(Data begins)

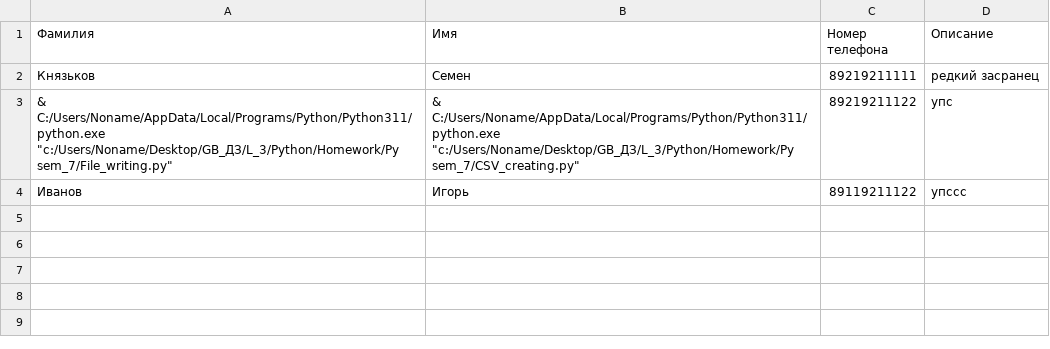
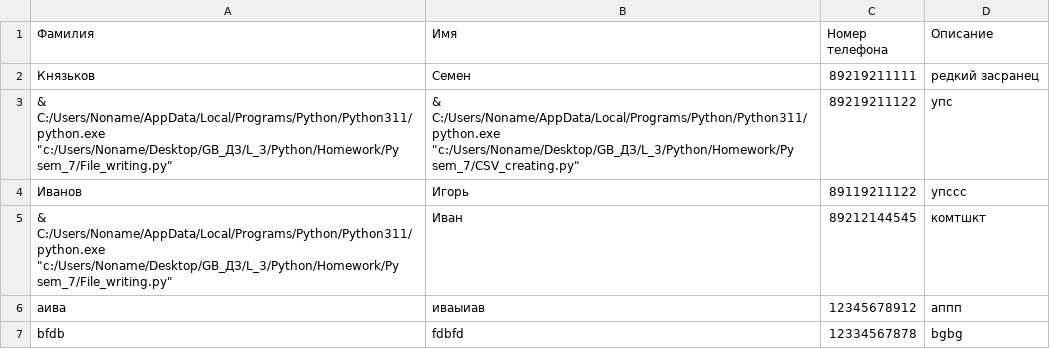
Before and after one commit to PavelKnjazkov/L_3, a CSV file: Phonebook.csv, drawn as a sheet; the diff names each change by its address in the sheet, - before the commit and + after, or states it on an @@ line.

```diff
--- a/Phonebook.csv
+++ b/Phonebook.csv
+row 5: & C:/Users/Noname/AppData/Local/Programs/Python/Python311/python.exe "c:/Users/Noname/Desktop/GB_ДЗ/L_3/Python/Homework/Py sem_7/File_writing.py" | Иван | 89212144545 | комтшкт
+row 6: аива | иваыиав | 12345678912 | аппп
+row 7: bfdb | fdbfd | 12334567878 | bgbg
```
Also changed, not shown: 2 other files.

(Data ends)
(Data begins)

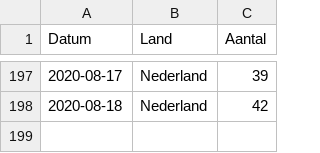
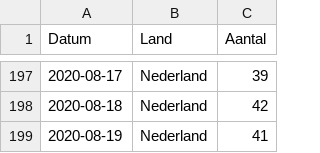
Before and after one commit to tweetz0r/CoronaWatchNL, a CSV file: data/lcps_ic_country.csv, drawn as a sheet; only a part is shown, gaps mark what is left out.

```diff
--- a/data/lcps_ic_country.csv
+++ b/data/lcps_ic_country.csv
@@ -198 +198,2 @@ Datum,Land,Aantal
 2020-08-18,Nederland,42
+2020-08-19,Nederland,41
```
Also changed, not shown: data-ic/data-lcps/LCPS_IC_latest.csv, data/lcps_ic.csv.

(Data ends)

- What the exercise asks
In the listing above, find the line with "Before and after one commit to PavelKnjazkov/L_3, a" and the line with "Also changed, not shown: 2 other files.", then reproduce both and every line between them exactly.

- Exercise output
Before and after one commit to PavelKnjazkov/L_3, a CSV file: Phonebook.csv, drawn as a sheet; the diff names each change by its address in the sheet, - before the commit and + after, or states it on an @@ line.

```diff
--- a/Phonebook.csv
+++ b/Phonebook.csv
+row 5: & C:/Users/Noname/AppData/Local/Programs/Python/Python311/python.exe "c:/Users/Noname/Desktop/GB_ДЗ/L_3/Python/Homework/Py sem_7/File_writing.py" | Иван | 89212144545 | комтшкт
+row 6: аива | иваыиав | 12345678912 | аппп
+row 7: bfdb | fdbfd | 12334567878 | bgbg
```
Also changed, not shown: 2 other files.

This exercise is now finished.